Coles himself doesn't doubt that we have detected gravitational waves, but agrees with Jackson that this cannot be confirmed until independent scientists can check the raw data and the analysis tools. "In the spirit of open science, I think LIGO should release everything needed to reproduce their results."

Jackson is unconvinced that explanatory papers will ever materialise - the collaboration has promised them before, he says. "This LIGO episode continues to be the most shocking professional experience of my 55 years as a physicist," he says. Not everyone would agree - but for a discovery of this magnitude, trust is everything.
Embarrassing noises

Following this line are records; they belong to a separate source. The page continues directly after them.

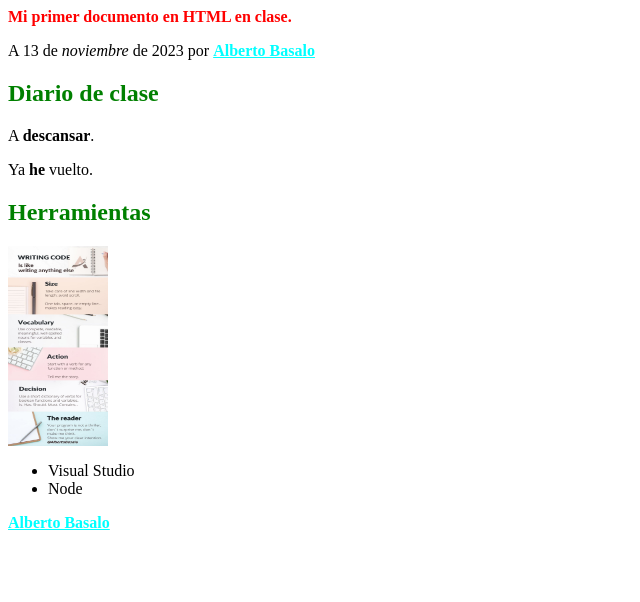
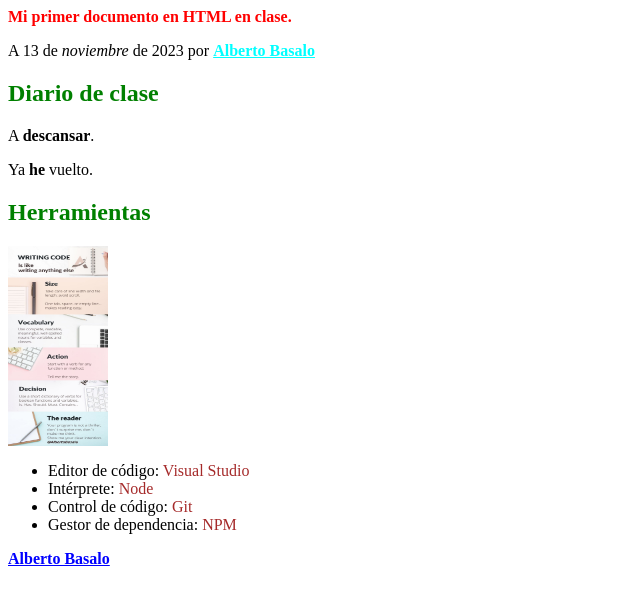
Before and after one commit to TrainingITCourses/leda_web, a plain HTML site: page index.html in a window 1280 px wide. Shown: the whole page, without its empty margins (0-640 px from the left). Drawn offline with Linux system fonts and the light colour scheme.

Commit message:
feat: styles

```diff
--- a/index.html
+++ b/index.html
@@ -22,12 +22,14 @@
       <h2>Herramientas</h2>
       <img src="./writing-code.jpg" width="100" height="200">
       <ul>
-        <li>Visual Studio</li>
-        <li>Node</li>
+        <li>Editor de código: <span class="herramienta">Visual Studio</span></li>
+        <li>Intérprete: <span class="herramienta">Node</span></li>
+        <li>Control de código: <span class="herramienta">Git</span></li>
+        <li>Gestor de dependencia: <span class="herramienta">NPM</span></li>
       </ul>
     </div>
     <footer>
-      <a href="https://www.albertobasalo.dev/">Alberto Basalo</a>
+      <a id="autor" href="https://www.albertobasalo.dev/">Alberto Basalo</a>
     </footer>
   </body>
 </html>
--- a/style.css
+++ b/style.css
@@ -11,3 +11,11 @@ a {
   color: cyan;
   font-weight: bold;
 }
+
+#autor {
+  color: blue;
+}
+
+.herramienta {
+  color: brown;
+}
```
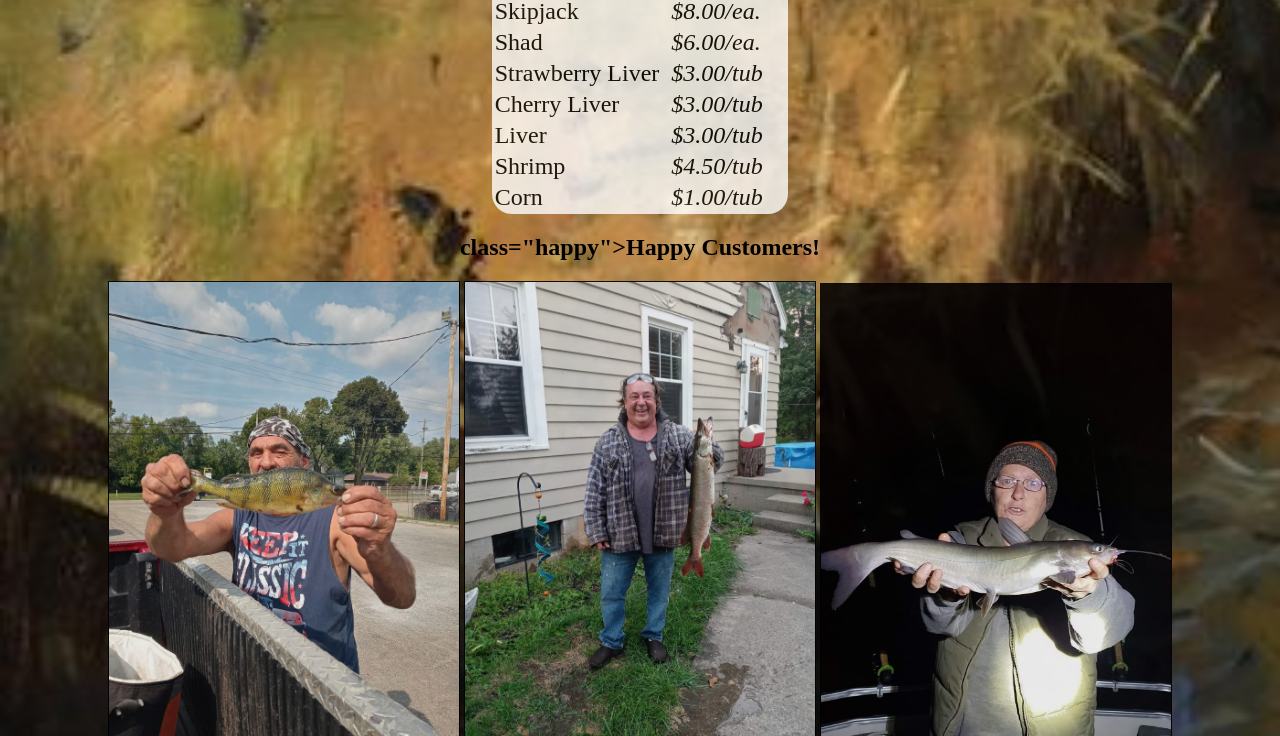
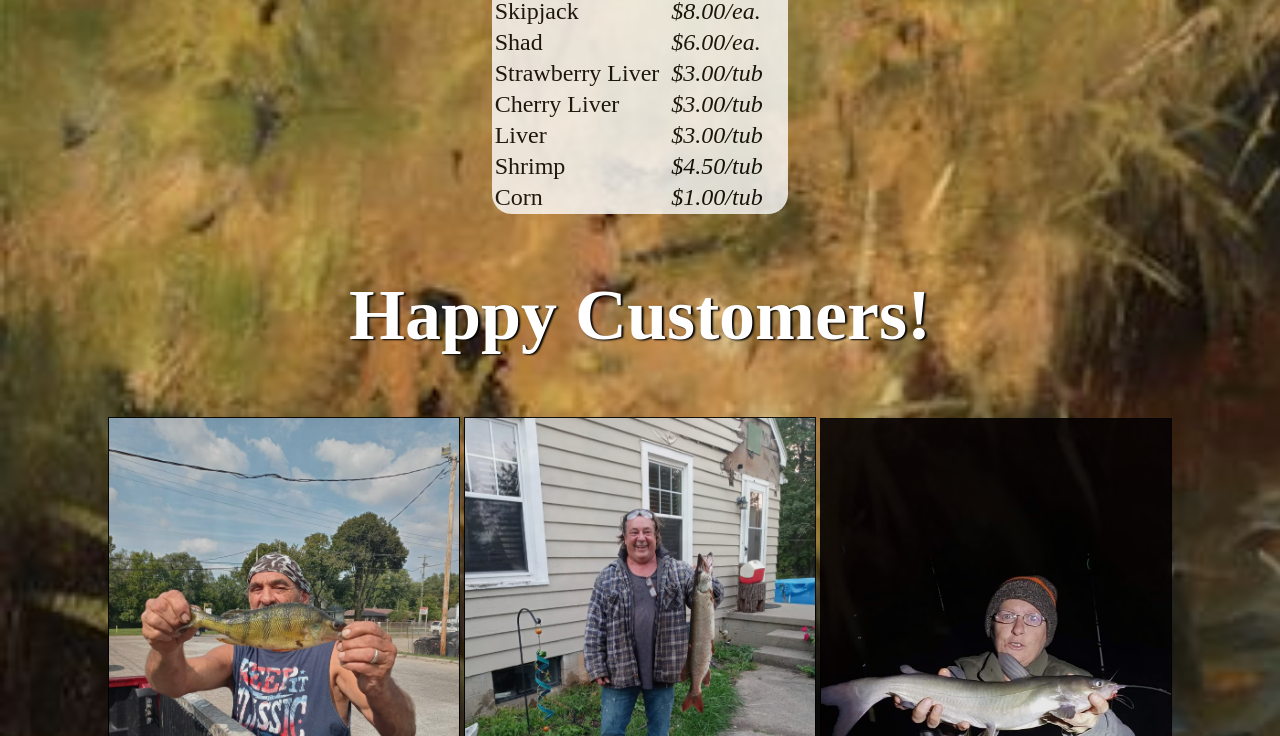
Before and after one commit to whettam/landingpageandprojects, a plain HTML site: page howards/index.html in a window 1280 px wide. Shown: the part 1855-2591 px from the top of the page. Drawn offline with Linux system fonts and the light colour scheme; a web font is replaced by a local one.

Commit message:
second commit

```diff
--- a/howards/index.html
+++ b/howards/index.html
@@ -132,7 +132,7 @@
     </div>
 
     <div class="photos">
-        <h2> class="happy">Happy Customers!</h2>
+        <h2 class="happy"> Happy Customers!</h2>
         <img class="earl" src="images/earl.jpg" alt="earl" width="350">
         <img class="jim" src="images/jim.jpg" alt="jim" width="350">
         <img class="suzy" src="images/suzy.jpg" alt="suzy" width="350">
--- a/howards/styles.css
+++ b/howards/styles.css
@@ -28,7 +28,7 @@ a:hover {
 .topsection {
     text-align: center;
     background-color: rgb(255, 255, 255);
-    opacity: .80;
+    opacity: .90;
     font-family:'Times New Roman', Times, serif;
     padding-bottom: 1px;
 }
@@ -102,8 +102,10 @@ td {
 
 .happy {
     font-family: lake;
-    font-size: 4em;
+    font-size: 4.5em;
     color: white;
+    text-shadow: 2px 1px 2px black;
+
 }
 
 .earl {
```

In 2014, the operators of the BICEP2 telescope made an announcement so momentous there was talk of a Nobel prize. A year later however, far from making their way to Stockholm for the award ceremony, they were forced to admit they had been fooled by an embarrassing noise.

Situated at the South Pole, BICEP2 had been scanning the cosmic microwave background, the pattern of radiation left on the sky from light emitted soon after the big bang. The big announcement was that it had found that gravitational waves had affected the pattern in such a way that proved a core theory of cosmology. The theory in question was inflation, which says the universe went through a period of superfast growth right after the big bang. For almost four decades it had been unproven. Now, suddenly, inflation's supporters were vindicated.

Except awkward warnings emerged within weeks, suggesting that cosmic dust clouds had scattered the radiation in a way that fooled the BICEP2 researchers. In the end, the team's estimate of the amount of dust present and the analysis of the kind of noise the dust would produce both proved to be flawed. Noise can hoodwink even the smartest. That is why, despite LIGO being a highly respected collaboration, there is good reason to take questions about its noise analysis seriously (see main story).
How to catch a wave

Output from gravitational wave detectors is full of noise. Disentangling the signal requires decision-making - and poor ones could be disastrously misleading.

The best weapon in the arsenal is known as a Fourier transform. This splits a signal into various frequency components and converts it into a power spectrum, which details how much of the signal's power is contained in each of those components. This can be done with a window function, a mathematical tool that operates on a selected part of the data. Whether or not to use one is at the heart of the disagreement over LIGO's results (see main story).

Andrew Jackson's dissenting team at the Niels Bohr Institute in Denmark chose not to use a window function, a decision that LIGO's Neil Cornish describes as a "basic mistake". Jackson says they didn't use one because it subtly alters the Fourier-transformed data in a way that can skew the results of subsequent processing.

Even with the Fourier analysis done, judgements must be made about the noise in the detectors. Is it, for example, distributed in a predictable pattern equivalent to the bell-shaped Gaussian distribution? And does it vary over time or is it "stationary"? The appropriate techniques for processing the data are different depending on the answers to these questions, so reliably detecting gravitational waves depends on making the right assumptions. Jackson's group says the decisions made during the LIGO analysis are opaque at best, and probably wrong.
This article appeared in print under the headline "Wave goodbye?"